#### Material shown ####
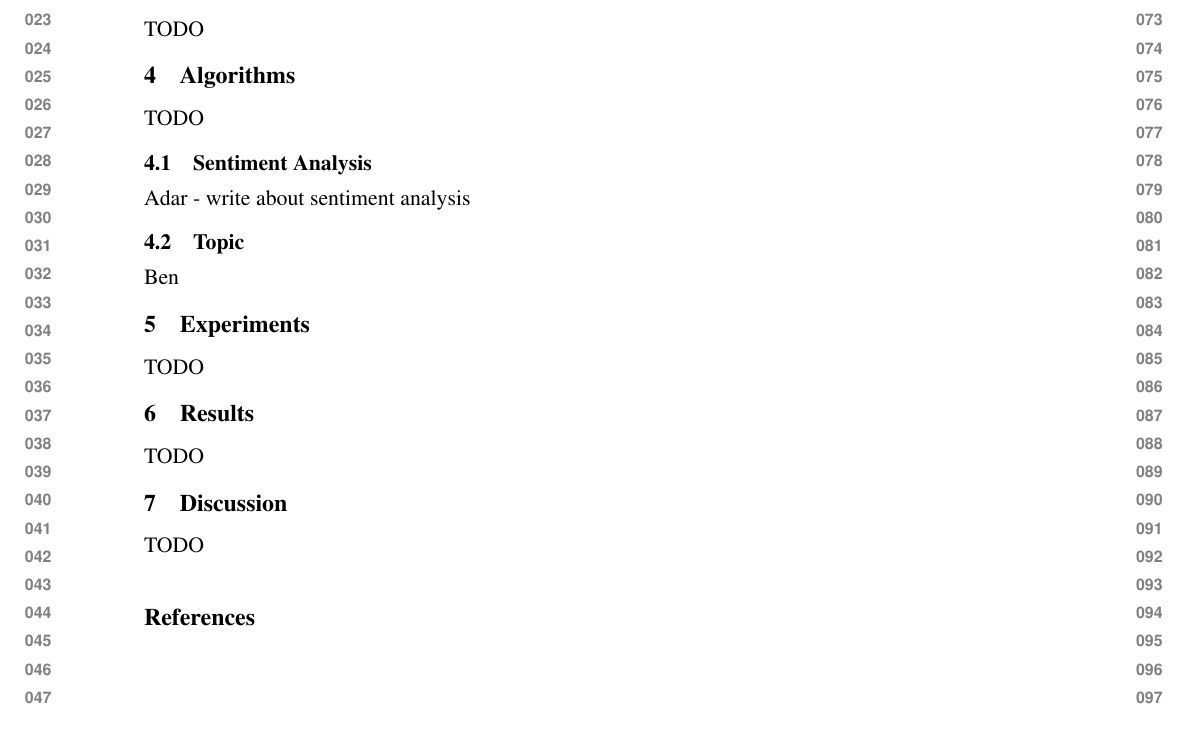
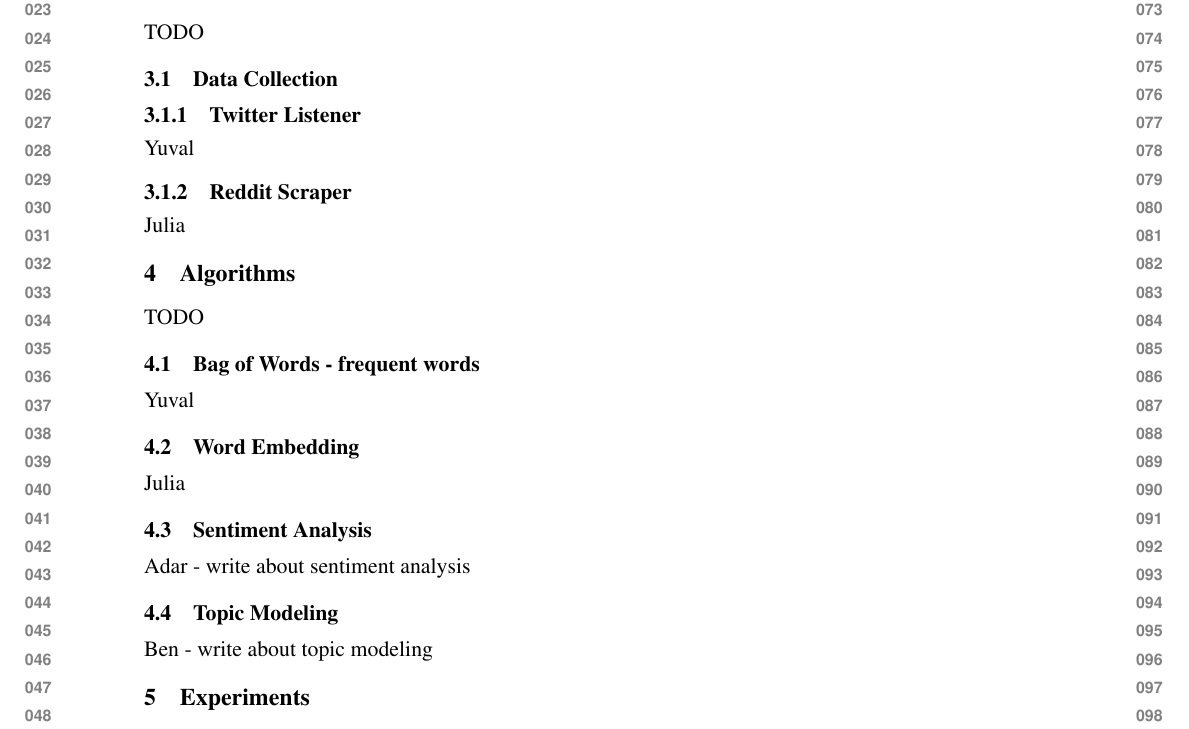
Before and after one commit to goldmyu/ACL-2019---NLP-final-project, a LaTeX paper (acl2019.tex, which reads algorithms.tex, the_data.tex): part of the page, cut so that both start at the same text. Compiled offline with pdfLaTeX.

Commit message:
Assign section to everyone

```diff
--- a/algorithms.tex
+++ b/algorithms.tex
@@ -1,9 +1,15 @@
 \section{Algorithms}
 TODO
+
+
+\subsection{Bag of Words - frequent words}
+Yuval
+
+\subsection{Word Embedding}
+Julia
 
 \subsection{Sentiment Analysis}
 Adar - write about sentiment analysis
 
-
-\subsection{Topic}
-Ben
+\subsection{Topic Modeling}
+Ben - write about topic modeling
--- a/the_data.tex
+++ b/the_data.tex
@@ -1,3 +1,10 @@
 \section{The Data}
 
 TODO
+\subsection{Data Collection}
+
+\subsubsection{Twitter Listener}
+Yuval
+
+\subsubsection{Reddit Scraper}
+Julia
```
####
#### Material shown ####
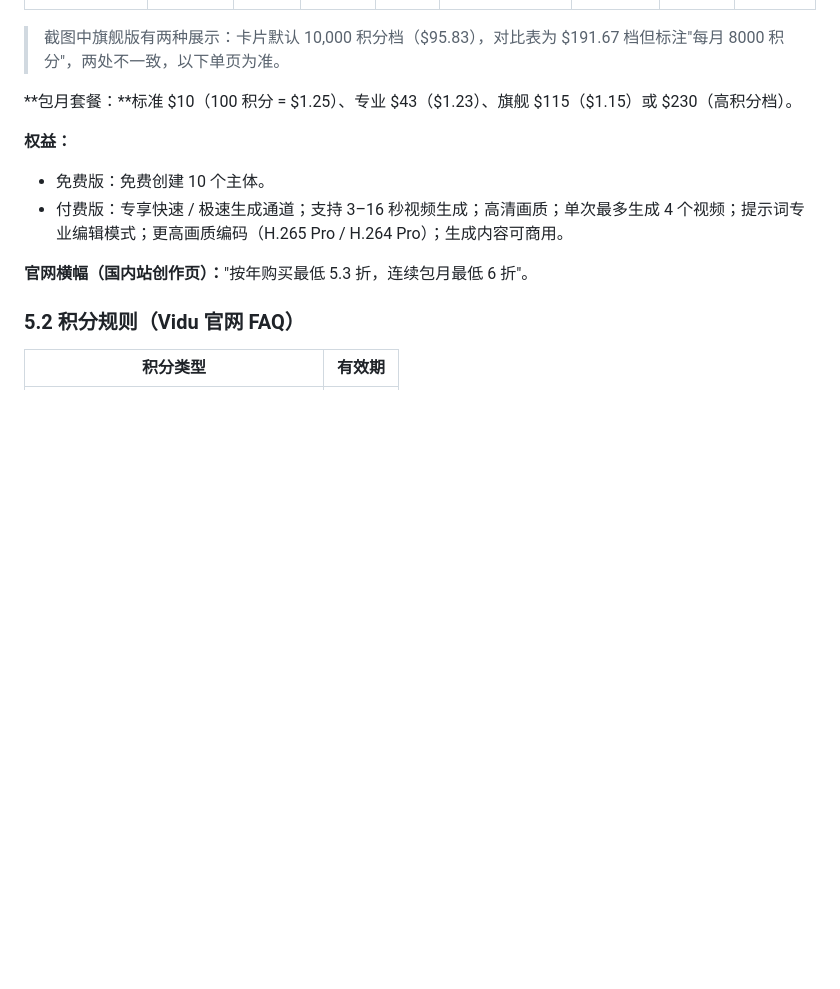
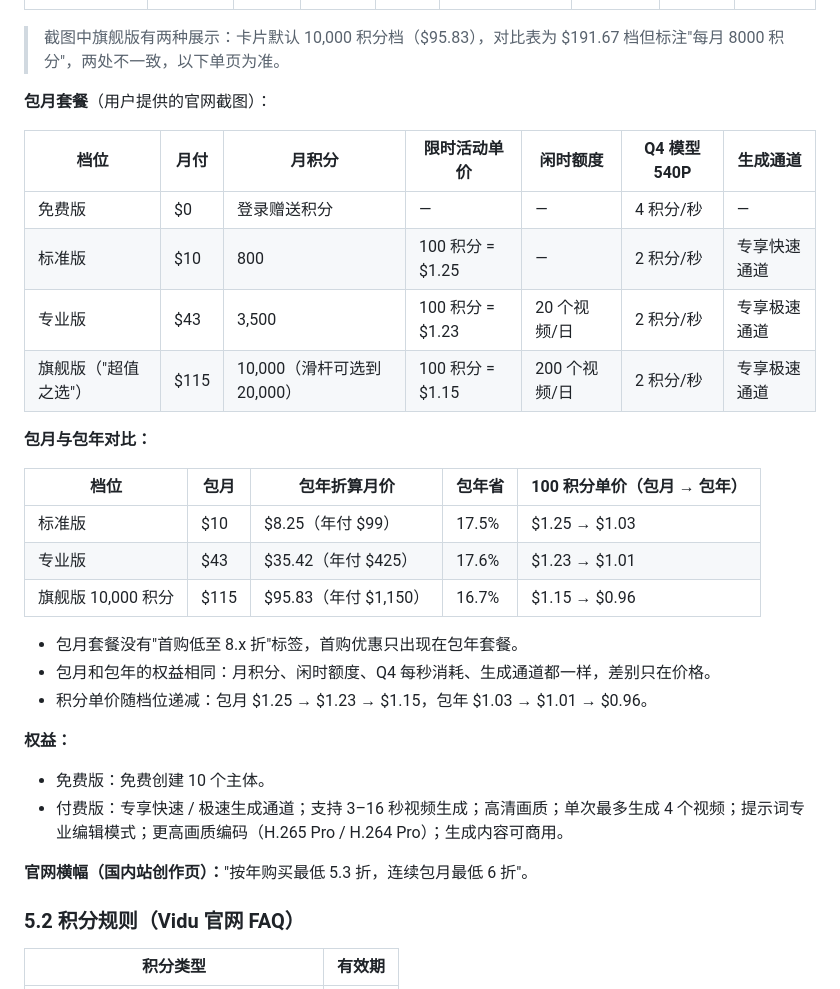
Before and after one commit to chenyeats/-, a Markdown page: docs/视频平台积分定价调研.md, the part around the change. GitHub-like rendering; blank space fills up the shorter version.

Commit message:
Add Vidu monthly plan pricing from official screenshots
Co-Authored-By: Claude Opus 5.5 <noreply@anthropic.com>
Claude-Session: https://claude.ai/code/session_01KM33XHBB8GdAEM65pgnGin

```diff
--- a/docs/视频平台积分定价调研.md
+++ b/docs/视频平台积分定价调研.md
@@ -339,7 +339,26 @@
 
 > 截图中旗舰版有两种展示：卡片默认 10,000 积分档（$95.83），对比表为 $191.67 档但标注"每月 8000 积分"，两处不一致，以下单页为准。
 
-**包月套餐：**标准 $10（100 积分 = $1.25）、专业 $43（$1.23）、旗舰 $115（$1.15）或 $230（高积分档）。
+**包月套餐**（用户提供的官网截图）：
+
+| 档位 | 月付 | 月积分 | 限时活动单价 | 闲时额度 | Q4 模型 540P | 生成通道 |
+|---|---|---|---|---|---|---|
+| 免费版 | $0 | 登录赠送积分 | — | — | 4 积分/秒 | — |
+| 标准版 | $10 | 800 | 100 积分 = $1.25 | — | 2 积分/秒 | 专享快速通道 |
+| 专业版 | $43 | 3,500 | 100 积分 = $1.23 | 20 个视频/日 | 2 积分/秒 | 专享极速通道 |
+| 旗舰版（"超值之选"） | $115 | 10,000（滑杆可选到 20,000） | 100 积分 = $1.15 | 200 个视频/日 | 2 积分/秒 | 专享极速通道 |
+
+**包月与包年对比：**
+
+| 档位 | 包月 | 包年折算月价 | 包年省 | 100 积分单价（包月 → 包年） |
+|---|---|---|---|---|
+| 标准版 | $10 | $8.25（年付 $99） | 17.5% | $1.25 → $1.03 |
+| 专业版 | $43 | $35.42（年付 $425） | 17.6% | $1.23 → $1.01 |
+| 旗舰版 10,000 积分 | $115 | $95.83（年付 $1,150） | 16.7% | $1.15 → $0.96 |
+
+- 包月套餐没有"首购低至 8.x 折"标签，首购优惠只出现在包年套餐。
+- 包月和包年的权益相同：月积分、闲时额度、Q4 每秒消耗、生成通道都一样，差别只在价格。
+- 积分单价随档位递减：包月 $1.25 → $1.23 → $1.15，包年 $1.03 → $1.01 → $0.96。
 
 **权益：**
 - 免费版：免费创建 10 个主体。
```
####
## Brief
Search the listing above for the string "Claude" and return each line it appears on.

## Solution to the problem
Co-Authored-By: Claude Opus 5.5 <noreply@anthropic.com>
Claude-Session: https://claude.ai/code/session_01KM33XHBB8GdAEM65pgnGin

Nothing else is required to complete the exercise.